David Ogilvy

Our last quote comes from someone who wasn’t a manager himself. But Jim Collins had to get in the mind of famous managers to write the best-selling books, Good to Great and Built to Last.

This is what his encounters with high performing managers taught him:

The moment you feel the need to tightly manage someone, you’ve made a hiring mistake. The best people don’t need to be managed. Guided, taught, led–yes. But not tightly managed.”

Jim Collins


5+ reasons you need to hire a self-starter

At some point in your career, you might have read or heard someone calling themselves a self-starter.

Maybe you’ve been told you should hire such people onto your team.

But what’s so good about self-starter employees? And how can they contribute to your team achieving a huge alpha?

Here’s how hiring self-starters can benefit you


Self-starters start work without a nudge

They don’t need you to tell them to start working on a task – they’re on it! The opposite of employees who do bare minimum.


Self-starters don’t need to be spoon fed

You don’t need to give painstakingly detailed step-by-step instructions before they feel confident with the task.
They’ll dive in and ask for guidance if they get stuck.


Self-starters might cause healthy competition

Their just-go-and-do-it attitude might rub off on others in the team. You can expect to see others imitating their burning desire to “get on with it” and maybe even a little healthy competition.


Self-starters take up less of your time

They often know what to do next or at least find out on their own. You’re less likely to end up in “do this… now do this” back-and-forth. More time for strategic work… like your golf swing 😉


Self-starters do their homework

They are less likely to make you say, “Bring me solutions, not just the problems!”. That’s because self-starters will often work out potential solutions before presenting a problem to you.


Self-starters will take calculated risks

They’re confident enough in their abilities to act on the best information available at the time. They refuse to sit and wait for more data because that can make the work fall behind.

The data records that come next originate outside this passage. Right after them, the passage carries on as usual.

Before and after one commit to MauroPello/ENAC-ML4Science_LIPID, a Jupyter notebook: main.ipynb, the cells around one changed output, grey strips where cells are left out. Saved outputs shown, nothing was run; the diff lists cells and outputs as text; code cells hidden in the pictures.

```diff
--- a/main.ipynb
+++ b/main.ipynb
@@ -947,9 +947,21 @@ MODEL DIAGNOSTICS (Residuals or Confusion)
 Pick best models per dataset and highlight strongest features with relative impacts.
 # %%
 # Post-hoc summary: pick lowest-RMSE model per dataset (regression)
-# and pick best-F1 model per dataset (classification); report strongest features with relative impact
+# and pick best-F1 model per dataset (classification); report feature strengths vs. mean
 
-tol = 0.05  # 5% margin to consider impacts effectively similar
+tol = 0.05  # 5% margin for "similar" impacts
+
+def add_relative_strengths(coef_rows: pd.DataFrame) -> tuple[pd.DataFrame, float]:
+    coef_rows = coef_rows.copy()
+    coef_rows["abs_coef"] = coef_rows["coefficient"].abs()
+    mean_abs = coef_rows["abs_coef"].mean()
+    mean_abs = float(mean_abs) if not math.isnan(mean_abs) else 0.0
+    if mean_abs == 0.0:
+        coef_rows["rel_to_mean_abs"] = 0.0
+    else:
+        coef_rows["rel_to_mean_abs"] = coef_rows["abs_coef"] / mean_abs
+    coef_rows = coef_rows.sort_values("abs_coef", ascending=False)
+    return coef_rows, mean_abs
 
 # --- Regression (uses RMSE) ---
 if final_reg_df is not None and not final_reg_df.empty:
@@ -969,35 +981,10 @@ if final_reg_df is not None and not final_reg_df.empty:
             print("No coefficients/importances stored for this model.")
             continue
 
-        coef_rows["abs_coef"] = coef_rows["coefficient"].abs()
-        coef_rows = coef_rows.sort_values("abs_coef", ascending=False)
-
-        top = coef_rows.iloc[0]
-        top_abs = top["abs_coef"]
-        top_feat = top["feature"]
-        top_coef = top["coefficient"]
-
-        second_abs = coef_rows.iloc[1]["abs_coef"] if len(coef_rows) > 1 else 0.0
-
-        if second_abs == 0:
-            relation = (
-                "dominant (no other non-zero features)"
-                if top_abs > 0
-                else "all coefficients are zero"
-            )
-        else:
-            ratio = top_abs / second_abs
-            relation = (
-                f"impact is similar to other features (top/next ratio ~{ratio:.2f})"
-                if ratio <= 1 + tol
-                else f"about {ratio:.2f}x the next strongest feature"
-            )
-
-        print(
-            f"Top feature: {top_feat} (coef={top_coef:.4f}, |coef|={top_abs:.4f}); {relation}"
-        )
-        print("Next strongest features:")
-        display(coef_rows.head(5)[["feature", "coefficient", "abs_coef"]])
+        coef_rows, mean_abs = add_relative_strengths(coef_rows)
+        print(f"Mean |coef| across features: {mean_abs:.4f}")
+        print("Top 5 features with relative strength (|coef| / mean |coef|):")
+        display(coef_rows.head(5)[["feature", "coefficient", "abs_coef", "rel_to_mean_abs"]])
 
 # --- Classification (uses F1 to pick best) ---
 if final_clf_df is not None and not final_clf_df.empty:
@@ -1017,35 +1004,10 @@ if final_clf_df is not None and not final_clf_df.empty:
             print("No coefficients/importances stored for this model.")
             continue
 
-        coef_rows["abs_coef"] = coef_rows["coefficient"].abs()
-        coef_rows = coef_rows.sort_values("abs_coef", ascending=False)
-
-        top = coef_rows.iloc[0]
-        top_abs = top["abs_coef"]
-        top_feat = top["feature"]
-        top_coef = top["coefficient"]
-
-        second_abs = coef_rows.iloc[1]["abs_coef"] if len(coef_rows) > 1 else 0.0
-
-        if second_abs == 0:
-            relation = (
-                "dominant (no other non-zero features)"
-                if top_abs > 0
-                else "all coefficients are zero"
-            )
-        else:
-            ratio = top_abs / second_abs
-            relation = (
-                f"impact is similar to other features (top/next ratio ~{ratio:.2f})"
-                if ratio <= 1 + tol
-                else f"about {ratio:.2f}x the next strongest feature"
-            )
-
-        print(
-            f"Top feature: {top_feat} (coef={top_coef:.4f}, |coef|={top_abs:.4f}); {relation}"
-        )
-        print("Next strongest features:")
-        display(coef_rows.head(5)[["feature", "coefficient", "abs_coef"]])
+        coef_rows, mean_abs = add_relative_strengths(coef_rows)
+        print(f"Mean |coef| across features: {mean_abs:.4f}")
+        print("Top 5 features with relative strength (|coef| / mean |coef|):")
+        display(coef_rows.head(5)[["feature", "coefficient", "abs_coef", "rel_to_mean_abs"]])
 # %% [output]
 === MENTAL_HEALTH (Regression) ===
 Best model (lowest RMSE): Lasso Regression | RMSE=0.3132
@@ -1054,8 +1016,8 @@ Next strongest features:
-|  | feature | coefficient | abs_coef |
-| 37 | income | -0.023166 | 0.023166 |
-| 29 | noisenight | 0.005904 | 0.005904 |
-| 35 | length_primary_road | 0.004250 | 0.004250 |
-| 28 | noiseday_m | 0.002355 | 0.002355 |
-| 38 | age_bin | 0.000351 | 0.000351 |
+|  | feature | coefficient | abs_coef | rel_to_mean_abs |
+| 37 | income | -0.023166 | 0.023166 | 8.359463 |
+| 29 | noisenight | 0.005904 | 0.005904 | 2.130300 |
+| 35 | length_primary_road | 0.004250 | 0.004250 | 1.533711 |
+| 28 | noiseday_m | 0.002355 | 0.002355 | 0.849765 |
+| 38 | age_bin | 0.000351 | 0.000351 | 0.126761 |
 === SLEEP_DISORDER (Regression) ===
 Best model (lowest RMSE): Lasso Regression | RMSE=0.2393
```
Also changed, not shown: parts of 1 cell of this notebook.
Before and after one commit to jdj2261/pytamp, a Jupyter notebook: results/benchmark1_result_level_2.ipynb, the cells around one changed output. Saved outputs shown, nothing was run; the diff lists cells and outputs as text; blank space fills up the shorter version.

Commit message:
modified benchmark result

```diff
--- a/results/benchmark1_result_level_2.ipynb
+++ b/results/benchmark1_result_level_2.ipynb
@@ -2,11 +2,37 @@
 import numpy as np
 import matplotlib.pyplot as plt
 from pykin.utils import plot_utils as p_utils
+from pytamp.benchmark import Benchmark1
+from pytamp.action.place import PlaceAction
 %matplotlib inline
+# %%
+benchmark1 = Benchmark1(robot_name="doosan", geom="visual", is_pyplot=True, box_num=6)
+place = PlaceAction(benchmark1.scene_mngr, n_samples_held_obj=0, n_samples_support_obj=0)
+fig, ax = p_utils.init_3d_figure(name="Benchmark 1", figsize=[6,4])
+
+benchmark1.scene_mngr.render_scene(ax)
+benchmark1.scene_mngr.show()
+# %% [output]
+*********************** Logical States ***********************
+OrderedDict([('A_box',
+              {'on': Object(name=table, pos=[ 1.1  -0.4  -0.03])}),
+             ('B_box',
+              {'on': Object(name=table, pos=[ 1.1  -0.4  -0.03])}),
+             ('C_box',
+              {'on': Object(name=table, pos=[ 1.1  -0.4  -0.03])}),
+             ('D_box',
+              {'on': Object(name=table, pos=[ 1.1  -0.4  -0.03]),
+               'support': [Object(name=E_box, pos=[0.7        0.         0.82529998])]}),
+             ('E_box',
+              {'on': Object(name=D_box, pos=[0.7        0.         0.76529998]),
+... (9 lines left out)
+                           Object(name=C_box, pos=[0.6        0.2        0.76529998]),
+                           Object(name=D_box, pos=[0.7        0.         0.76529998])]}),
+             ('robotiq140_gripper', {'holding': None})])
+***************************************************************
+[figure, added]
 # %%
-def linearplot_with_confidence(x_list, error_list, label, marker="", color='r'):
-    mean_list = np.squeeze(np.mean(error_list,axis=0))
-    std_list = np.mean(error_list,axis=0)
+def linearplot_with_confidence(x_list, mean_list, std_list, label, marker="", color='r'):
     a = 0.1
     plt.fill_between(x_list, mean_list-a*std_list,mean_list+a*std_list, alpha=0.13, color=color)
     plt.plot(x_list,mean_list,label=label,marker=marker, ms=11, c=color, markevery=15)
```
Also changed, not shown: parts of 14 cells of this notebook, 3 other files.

Self-starters are less resistant to change

They have a curious mindset is the spark for their action. They see change through this lens of curiosity. This makes self-starters more likely to be open to innovations in their role and workplace.

Self-starters sound like certain movie characters, don’t they?

Self-starters are like every strong protagonist who manages to come out on top at the end of movies.

They investigate out of curiosity – without waiting for anybody’s say so. They devise solutions on their own. They take calculated risks.

Such movie characters don’t wait for divine intervention or bide their time like supporting characters do.

The end result of their actions: beyond satisfactory performance.

What this means for you: productivity beyond a simple “satisfactory” grade.

This scenario shows how self-starters stand out from others

Setting up the scene

You manage a large team, which you’ve split into two sub-teams. Each is run by a supervisor who reports to you.

One of these supervisors is a typical self-starter. Let’s call him Don. The other, not so much. Let’s call him Ted.

You’ve been given a critical project by the CEO herself. She wants you to run a bake-off between your 2 sub-teams.

Ted is waiting for your word to get the team rounded up. Don’s already found out the project’s specifics and briefed his team. 

Let’s see how they both act when the project kicks off…

Ted waits for you to advise him about assigning tasks. Meanwhile, Don has started assigning tasks and runs it by you in the next meeting.

Don gets advice from specialists on his team on pressing problems then asks for your take. Ted brings you the problem to solve. 

Ted’s people sit on their work until told to continue – just like Ted. Don’s people start the next task while they wait for feedback.

Ted keeps going around in circles based on what people are telling him. Don looks at the ongoing situation and makes calculated decisions.

Now, Ted’s no villain. But can you see that Don’s methods would increase work quality with less of your involvement?